Despite what Wikipedia may tell you, there is nothing preventing you from using scenario to refer to past events, especially if the actual circumstances are unknown or unclear: From NOAD:
scenario |səˈne(ə)rēˌō; -ˈnär-|
noun ( pl. -os)
a written outline of a movie, novel, or stage work giving details of the plot and individual scenes : imagine the scenarios for four short stories.
• a postulated sequence or development of events : a possible scenario is that he was attacked after opening the front door.
• a setting, in particular for a work of art or literature : the scenario is World War II.
Note that the last two example usages concern themselves with past events.
The Wikipedia link you reference no longer contains any prescriptive notion such as you mention.
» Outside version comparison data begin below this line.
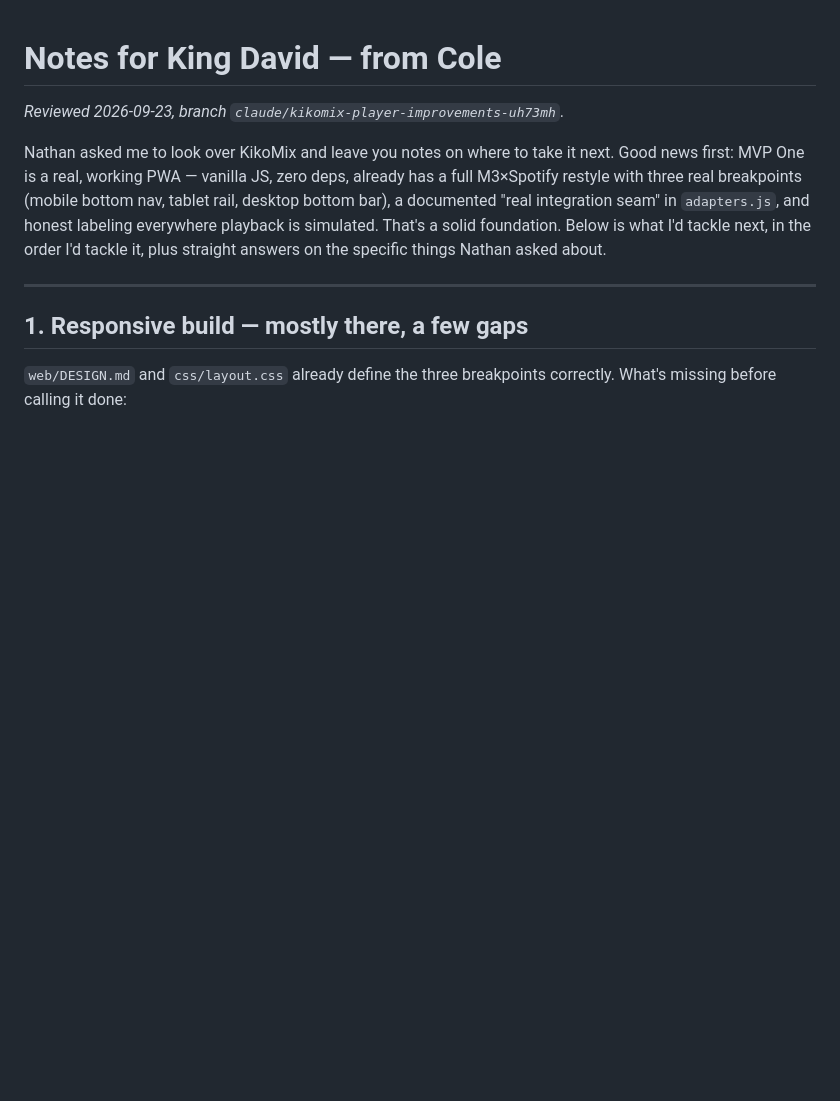
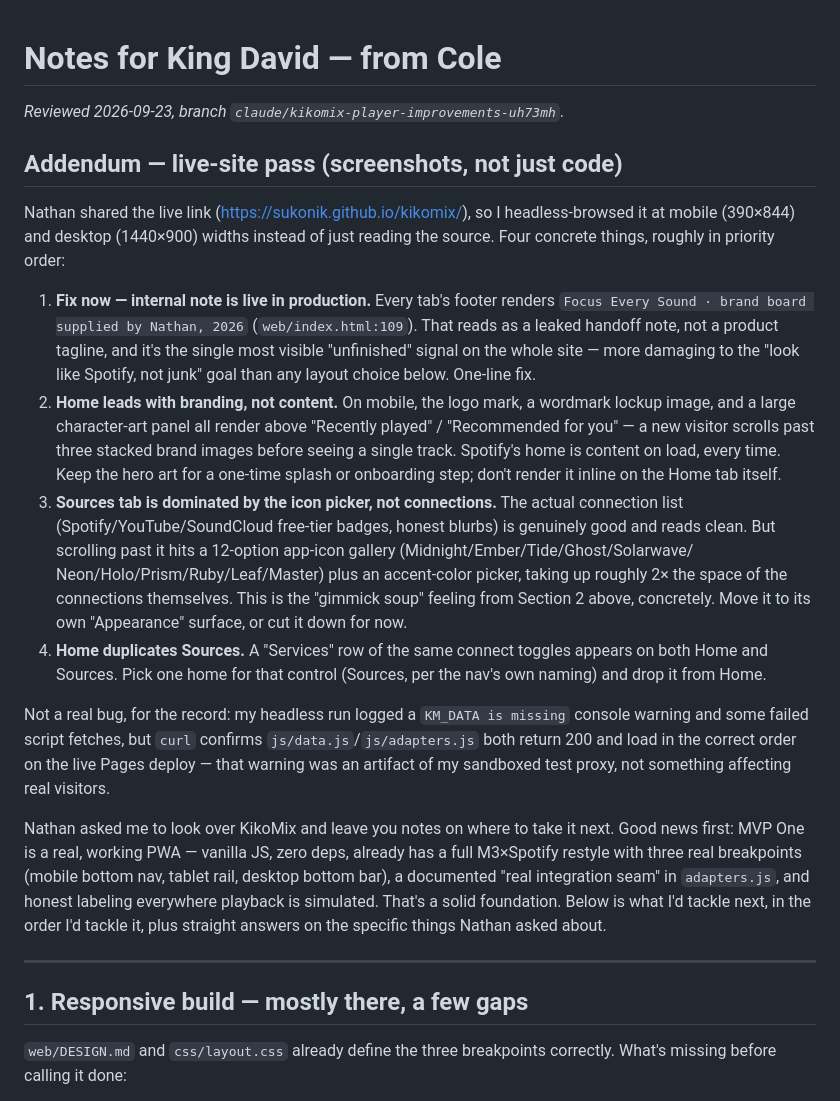
Before and after one commit to Sukonik/kikomix, a Markdown page: NOTES_FOR_DAVID.md, the part around the change. Drawn GitHub-style; blank space fills up the shorter version.

Commit message:
Add live-site addendum to David's notes: leaked footer text, home hero clutter, icon-picker sprawl
Confirmed via headless screenshots of the live GitHub Pages deploy rather
than source reading alone, plus a curl check ruling out a false-positive
console warning from the test sandbox's proxy.

Co-Authored-By: Claude Sonnet 5 <noreply@anthropic.com>
Claude-Session: https://claude.ai/code/session_01LfLTtk9PFeDhQsqp9Z9bB5

```diff
--- a/NOTES_FOR_DAVID.md
+++ b/NOTES_FOR_DAVID.md
@@ -1,6 +1,42 @@
 # Notes for King David — from Cole
 
 *Reviewed 2026-09-23, branch `claude/kikomix-player-improvements-uh73mh`.*
+
+## Addendum — live-site pass (screenshots, not just code)
+
+Nathan shared the live link (https://sukonik.github.io/kikomix/), so I
+headless-browsed it at mobile (390×844) and desktop (1440×900) widths instead
+of just reading the source. Four concrete things, roughly in priority order:
+
+1. **Fix now — internal note is live in production.** Every tab's footer
+   renders `Focus Every Sound · brand board supplied by Nathan, 2026`
+   (`web/index.html:109`). That reads as a leaked handoff note, not a
+   product tagline, and it's the single most visible "unfinished" signal on
+   the whole site — more damaging to the "look like Spotify, not junk" goal
+   than any layout choice below. One-line fix.
+2. **Home leads with branding, not content.** On mobile, the logo mark, a
+   wordmark lockup image, and a large character-art panel all render above
+   "Recently played" / "Recommended for you" — a new visitor scrolls past
+   three stacked brand images before seeing a single track. Spotify's home
+   is content on load, every time. Keep the hero art for a one-time splash
+   or onboarding step; don't render it inline on the Home tab itself.
+3. **Sources tab is dominated by the icon picker, not connections.** The
+   actual connection list (Spotify/YouTube/SoundCloud free-tier badges,
+   honest blurbs) is genuinely good and reads clean. But scrolling past it
+   hits a 12-option app-icon gallery (Midnight/Ember/Tide/Ghost/Solarwave/
+   Neon/Holo/Prism/Ruby/Leaf/Master) plus an accent-color picker, taking up
+   roughly 2× the space of the connections themselves. This is the "gimmick
+   soup" feeling from Section 2 above, concretely. Move it to its own
+   "Appearance" surface, or cut it down for now.
+4. **Home duplicates Sources.** A "Services" row of the same connect
+   toggles appears on both Home and Sources. Pick one home for that control
+   (Sources, per the nav's own naming) and drop it from Home.
+
+Not a real bug, for the record: my headless run logged a `KM_DATA is
+missing` console warning and some failed script fetches, but `curl`
+confirms `js/data.js`/`js/adapters.js` both return 200 and load in the
+correct order on the live Pages deploy — that warning was an artifact of my
+sandboxed test proxy, not something affecting real visitors.
 
 Nathan asked me to look over KikoMix and leave you notes on where to take it
 next. Good news first: MVP One is a real, working PWA — vanilla JS, zero
```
It does, however, say the following:
Surviving scenarios from the Renaissance contain little other than character names, brief descriptions of action, and references to specific lazzi with no further explanation.
This is clearly a use of scenario in the context of the past.